7
\$\begingroup\$

See the next iteration: Bare bones painter app in Java - follow-up.

I have this tiny program for drawing:

PaintCanvas.java:

package net.coderodde.javapaint;

import java.awt.Canvas;
import java.awt.Color;
import java.awt.Graphics;
import java.awt.Graphics2D;
import java.awt.event.MouseAdapter;
import java.awt.event.MouseEvent;
import java.awt.event.MouseMotionListener;
import java.awt.image.BufferedImage;

/**
 * This class implements a GUI component for drawing.
 * 
 * @author Rodion "rodde" Efremov
 * @version 1.6 (Jun 8, 2016)
 */
public class PaintCanvas extends Canvas {

    /**
     * The actual image being drawn to.
     */
    private final BufferedImage image;

    /**
     * The graphics context of the above.
     */
    private final Graphics2D imageGraphics;

    public PaintCanvas(final int width, final int height) {
        super();
        super.setBounds(0, 0, width, height);

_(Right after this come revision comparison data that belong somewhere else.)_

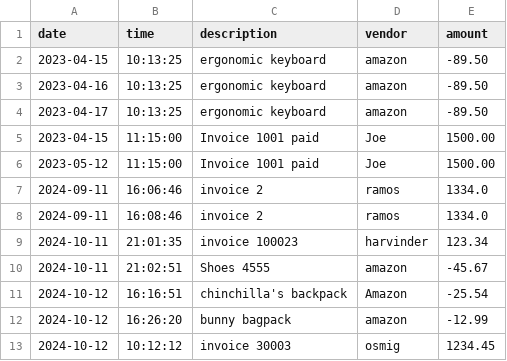
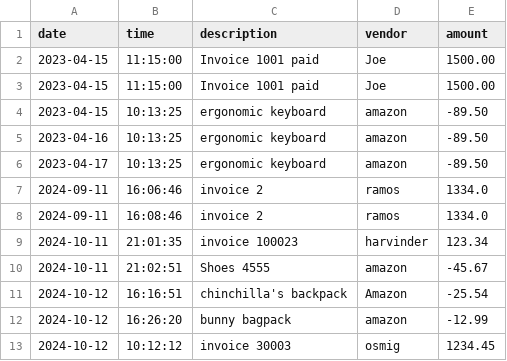
Before and after one commit to oscar-osmig/LearnToCode_Capstone1, a CSV file: transactions.csv, drawn as a sheet; only a part is shown.

Commit message:
fixed filtering by start date, end date, and description

```diff
--- a/transactions.csv
+++ b/transactions.csv
@@ -1,2 +1,4 @@
 date|time|description|vendor|amount
+2023-04-15|11:15:00|Invoice 1001 paid|Joe|1500.00
+2023-04-15|11:15:00|Invoice 1001 paid|Joe|1500.00
 2023-04-15|10:13:25|ergonomic keyboard|amazon|-89.50
@@ -4,4 +6,2 @@ date|time|description|vendor|amount
 2023-04-17|10:13:25|ergonomic keyboard|amazon|-89.50
-2023-04-15|11:15:00|Invoice 1001 paid|Joe|1500.00
-2023-05-12|11:15:00|Invoice 1001 paid|Joe|1500.00
 2024-09-11|16:06:46|invoice 2|ramos|1334.0
```
Also changed, not shown: 1 other file.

        this.image  = new BufferedImage(width, 
                                        height, 
                                        BufferedImage.TYPE_INT_RGB);
        this.imageGraphics = this.image.createGraphics();
        this.imageGraphics.setColor(Color.WHITE);
        this.imageGraphics.fillRect(0, 0, width, height);
        this.imageGraphics.setColor(Color.BLACK);

        final PaintCanvasMouseListener listener =
                new PaintCanvasMouseListener();

        this.addMouseListener(listener);
        this.addMouseMotionListener(listener);
    }

    @Override
    public void paint(final Graphics g) {
        update(g);
    }

    @Override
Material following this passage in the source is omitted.